Brigitte Macron is 24 years older than her husband, new French president Emmanuel Macron (39). The public shrieking about their age gap has been brutal and terrifying. But also kind of illuminating about our sexist double standards. We are obviously rather deluded to think we've made much progress in this area.

Why is the Macrons age gap considered so shocking? The reason is that it reveals the sneaky transactions that go on in our most intimate relationships. We like to pretend we just fall in love. Magic.

But really we make cold-hearted evolution-driven estimations about sexual capital and financial status of potential partners, as though we were still back in the stone age.


A rich man is expected to match up with a beautiful, younger woman. His economic status is then matched by her sexual allure. The status quo is not threatened and everyone accepts this trade off.
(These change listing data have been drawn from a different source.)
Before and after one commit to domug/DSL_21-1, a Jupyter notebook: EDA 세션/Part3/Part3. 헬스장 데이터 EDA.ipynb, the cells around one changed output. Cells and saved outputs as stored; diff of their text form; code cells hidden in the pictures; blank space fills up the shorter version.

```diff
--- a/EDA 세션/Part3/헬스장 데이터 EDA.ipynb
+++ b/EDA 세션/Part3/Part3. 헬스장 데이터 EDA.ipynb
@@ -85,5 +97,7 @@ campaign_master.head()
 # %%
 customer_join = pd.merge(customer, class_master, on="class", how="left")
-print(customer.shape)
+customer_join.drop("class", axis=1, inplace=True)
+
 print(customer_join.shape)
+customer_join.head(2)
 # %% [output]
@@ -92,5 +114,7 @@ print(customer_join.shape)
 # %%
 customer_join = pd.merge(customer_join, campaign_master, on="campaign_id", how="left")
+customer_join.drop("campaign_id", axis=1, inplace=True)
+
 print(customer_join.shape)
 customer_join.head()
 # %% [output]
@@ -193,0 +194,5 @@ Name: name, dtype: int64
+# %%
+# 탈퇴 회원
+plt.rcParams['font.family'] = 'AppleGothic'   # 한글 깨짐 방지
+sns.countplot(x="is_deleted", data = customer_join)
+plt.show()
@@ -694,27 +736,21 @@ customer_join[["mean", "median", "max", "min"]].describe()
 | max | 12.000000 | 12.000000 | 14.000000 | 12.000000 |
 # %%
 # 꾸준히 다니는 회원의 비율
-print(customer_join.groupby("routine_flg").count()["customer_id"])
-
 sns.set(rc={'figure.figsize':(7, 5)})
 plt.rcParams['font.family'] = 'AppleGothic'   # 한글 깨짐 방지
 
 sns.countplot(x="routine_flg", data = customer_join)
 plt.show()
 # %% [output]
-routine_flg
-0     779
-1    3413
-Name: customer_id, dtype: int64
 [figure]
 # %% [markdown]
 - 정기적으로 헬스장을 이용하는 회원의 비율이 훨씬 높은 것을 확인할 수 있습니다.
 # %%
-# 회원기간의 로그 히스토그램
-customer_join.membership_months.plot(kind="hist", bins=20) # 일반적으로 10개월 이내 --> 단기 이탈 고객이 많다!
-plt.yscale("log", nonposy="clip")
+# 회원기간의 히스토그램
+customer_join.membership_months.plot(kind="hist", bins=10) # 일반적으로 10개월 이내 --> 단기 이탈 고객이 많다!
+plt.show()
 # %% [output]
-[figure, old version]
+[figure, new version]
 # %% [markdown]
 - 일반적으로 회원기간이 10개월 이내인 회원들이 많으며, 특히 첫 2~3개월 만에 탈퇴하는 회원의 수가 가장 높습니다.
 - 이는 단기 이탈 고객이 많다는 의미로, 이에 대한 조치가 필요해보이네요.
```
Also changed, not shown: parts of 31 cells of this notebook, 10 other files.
Whew. In some pervy way this is considered fair.

We think we're so enlightened but really, we still follow these expectations so automatically that we don't even notice the rules are there, until someone like Brigitte Macron dares to break them. Actually, any kind of variation is threatening. A good looking man with a non-stereotypically hot woman seems to provoke a certain puzzled consternation too. And an older, wealthy man who has stayed with one wife as she ages has a sort of freakish heroic status. What a guy!

I'd love to think I didn't conform to social norms, but I'm just as bad. Worse even.
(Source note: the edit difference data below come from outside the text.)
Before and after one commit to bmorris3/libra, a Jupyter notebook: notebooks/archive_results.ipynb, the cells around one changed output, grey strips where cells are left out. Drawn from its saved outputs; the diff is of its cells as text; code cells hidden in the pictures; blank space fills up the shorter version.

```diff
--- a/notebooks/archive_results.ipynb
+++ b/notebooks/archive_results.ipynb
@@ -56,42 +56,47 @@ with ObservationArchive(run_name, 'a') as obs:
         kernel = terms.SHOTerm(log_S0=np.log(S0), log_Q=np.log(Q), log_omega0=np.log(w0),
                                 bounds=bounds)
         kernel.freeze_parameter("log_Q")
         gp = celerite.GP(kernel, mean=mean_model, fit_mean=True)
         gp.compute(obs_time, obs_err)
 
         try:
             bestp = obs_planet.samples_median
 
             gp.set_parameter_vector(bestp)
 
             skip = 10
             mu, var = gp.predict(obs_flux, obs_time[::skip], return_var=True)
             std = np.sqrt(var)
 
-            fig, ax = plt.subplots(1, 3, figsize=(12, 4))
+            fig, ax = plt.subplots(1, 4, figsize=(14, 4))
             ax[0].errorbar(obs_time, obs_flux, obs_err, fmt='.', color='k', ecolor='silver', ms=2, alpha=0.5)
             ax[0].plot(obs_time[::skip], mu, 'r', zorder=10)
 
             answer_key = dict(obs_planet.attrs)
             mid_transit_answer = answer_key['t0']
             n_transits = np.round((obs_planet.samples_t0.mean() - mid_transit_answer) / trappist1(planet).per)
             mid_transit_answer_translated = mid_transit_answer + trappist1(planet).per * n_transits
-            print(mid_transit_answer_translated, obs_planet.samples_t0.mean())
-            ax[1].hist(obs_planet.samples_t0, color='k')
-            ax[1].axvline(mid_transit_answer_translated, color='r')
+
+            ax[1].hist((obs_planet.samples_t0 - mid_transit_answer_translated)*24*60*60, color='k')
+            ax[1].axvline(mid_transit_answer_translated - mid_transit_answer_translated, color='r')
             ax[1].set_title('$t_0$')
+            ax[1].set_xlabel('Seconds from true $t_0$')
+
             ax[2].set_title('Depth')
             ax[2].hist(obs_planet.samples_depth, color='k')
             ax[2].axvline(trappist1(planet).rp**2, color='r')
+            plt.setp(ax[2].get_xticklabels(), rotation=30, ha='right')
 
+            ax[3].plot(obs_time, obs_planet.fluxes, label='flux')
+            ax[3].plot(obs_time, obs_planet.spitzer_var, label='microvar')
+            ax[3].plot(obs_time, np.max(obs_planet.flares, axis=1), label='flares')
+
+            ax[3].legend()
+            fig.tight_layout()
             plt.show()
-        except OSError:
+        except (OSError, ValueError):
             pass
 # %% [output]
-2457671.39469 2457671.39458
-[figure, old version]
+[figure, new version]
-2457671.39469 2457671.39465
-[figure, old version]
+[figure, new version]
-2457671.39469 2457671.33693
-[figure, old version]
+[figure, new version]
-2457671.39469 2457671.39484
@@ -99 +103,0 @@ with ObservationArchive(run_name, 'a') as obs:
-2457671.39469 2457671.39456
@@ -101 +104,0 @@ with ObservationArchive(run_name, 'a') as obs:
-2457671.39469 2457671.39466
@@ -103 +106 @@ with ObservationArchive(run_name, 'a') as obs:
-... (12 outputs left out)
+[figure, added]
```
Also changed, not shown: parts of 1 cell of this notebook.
Because confession: I would hate to be with a man who was the same age as me, let alone younger than me. It would be so tiring trying to stay looking young.

I am reluctant to even write this because it seems a shameful bad feminist thing to admit.

Up until now I was simply too slothful and chaotic to ever be that fussed about looks or body image. Bodies were just irksome contraptions you had to put up with to carry your brain around. Yet, now I am 49 I have been surprised how confronting I have found my suddenly deteriorating body. It turns out ageing is barely perceptible for years and then it's a freaking mudslide. Now I wake up in the morning and my décolletage looks like a Google map. The backs of my hands look as ropey as Madonna's, but my face looks ten years older than hers. (I must get an updated decrepit photo for this column).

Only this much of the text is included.